What you need to do
Copy the lines below that contain "height".

------------------------------------------------------------

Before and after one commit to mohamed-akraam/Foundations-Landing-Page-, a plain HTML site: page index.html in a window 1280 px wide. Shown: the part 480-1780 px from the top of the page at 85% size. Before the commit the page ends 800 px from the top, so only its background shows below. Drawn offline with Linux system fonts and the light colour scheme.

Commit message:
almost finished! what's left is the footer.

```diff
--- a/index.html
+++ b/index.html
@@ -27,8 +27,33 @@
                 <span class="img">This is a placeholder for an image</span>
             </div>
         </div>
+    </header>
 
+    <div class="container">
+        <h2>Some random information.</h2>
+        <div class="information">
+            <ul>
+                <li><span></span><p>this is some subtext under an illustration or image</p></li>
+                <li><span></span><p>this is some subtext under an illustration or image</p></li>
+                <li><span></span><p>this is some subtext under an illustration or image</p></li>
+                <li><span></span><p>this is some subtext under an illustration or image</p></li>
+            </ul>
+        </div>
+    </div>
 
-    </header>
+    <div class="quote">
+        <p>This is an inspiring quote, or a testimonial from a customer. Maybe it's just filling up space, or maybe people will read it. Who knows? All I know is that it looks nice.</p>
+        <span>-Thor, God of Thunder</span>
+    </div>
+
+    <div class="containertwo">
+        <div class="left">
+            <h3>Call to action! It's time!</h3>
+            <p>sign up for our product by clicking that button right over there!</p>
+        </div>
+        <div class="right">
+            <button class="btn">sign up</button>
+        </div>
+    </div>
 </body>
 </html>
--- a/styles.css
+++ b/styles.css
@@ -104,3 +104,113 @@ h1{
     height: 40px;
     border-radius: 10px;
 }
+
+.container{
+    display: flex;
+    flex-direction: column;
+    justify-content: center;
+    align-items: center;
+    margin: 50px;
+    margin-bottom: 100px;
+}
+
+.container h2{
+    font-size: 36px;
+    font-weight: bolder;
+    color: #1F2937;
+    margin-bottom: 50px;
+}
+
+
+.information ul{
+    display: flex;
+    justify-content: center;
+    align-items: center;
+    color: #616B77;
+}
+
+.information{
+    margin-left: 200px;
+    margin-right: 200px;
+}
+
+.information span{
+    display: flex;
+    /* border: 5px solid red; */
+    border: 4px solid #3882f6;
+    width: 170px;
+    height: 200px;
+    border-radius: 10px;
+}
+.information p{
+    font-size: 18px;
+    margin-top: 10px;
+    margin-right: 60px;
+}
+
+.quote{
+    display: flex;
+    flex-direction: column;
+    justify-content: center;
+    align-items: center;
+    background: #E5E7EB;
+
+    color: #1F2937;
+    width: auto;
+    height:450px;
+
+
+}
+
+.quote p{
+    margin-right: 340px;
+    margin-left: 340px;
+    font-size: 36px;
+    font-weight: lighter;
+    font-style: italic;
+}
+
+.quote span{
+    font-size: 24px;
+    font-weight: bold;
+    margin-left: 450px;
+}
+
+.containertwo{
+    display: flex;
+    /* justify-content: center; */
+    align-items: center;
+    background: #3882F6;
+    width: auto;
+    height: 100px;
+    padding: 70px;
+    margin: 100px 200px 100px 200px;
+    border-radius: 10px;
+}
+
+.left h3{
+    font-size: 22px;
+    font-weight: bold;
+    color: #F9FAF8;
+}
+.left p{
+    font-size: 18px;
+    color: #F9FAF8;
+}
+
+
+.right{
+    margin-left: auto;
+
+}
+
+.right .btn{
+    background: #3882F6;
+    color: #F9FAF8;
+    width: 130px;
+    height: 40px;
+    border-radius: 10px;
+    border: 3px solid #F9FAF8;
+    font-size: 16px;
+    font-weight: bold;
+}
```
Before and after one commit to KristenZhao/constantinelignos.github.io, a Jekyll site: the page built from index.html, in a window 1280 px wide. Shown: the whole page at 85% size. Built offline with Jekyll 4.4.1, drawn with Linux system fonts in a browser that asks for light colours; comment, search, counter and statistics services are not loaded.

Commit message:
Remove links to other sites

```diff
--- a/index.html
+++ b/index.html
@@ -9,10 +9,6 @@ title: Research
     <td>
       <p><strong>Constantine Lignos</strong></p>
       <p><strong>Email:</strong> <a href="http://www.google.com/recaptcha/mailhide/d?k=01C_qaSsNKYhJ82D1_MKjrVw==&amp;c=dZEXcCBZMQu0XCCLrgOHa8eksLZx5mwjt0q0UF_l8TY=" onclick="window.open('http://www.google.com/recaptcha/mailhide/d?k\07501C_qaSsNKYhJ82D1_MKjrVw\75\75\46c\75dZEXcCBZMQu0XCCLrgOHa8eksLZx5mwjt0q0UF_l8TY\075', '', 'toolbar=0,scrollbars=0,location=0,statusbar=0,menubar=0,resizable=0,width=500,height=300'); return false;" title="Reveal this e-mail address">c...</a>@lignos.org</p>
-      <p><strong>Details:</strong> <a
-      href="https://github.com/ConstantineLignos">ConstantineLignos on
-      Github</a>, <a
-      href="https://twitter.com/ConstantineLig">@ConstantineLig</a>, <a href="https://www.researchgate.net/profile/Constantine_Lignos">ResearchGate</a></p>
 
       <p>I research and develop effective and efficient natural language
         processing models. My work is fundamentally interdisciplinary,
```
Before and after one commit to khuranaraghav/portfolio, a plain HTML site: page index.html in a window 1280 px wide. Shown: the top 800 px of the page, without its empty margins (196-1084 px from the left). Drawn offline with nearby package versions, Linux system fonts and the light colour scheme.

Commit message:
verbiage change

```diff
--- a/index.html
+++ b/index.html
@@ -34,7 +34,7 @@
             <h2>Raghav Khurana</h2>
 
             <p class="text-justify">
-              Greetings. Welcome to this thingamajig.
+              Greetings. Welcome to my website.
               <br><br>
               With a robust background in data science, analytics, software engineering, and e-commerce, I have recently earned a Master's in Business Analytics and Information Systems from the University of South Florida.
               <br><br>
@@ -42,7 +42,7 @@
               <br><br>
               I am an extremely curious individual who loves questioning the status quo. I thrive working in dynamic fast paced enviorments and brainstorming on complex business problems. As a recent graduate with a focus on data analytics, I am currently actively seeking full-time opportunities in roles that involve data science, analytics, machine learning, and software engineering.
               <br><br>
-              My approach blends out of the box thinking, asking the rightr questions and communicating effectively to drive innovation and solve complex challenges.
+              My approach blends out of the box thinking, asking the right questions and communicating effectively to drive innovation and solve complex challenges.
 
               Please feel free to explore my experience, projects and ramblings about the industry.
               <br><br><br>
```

------------------------------------------------------------

Solved exercise
     height: 40px;
+    height: 200px;
+    height:450px;
+    height: 100px;
+    height: 40px;
       <p><strong>Email:</strong> <a href="http://www.google.com/recaptcha/mailhide/d?k=01C_qaSsNKYhJ82D1_MKjrVw==&amp;c=dZEXcCBZMQu0XCCLrgOHa8eksLZx5mwjt0q0UF_l8TY=" onclick="window.open('http://www.google.com/recaptcha/mailhide/d?k\07501C_qaSsNKYhJ82D1_MKjrVw\75\75\46c\75dZEXcCBZMQu0XCCLrgOHa8eksLZx5mwjt0q0UF_l8TY\075', '', 'toolbar=0,scrollbars=0,location=0,statusbar=0,menubar=0,resizable=0,width=500,height=300'); return false;" title="Reveal this e-mail address">c...</a>@lignos.org</p>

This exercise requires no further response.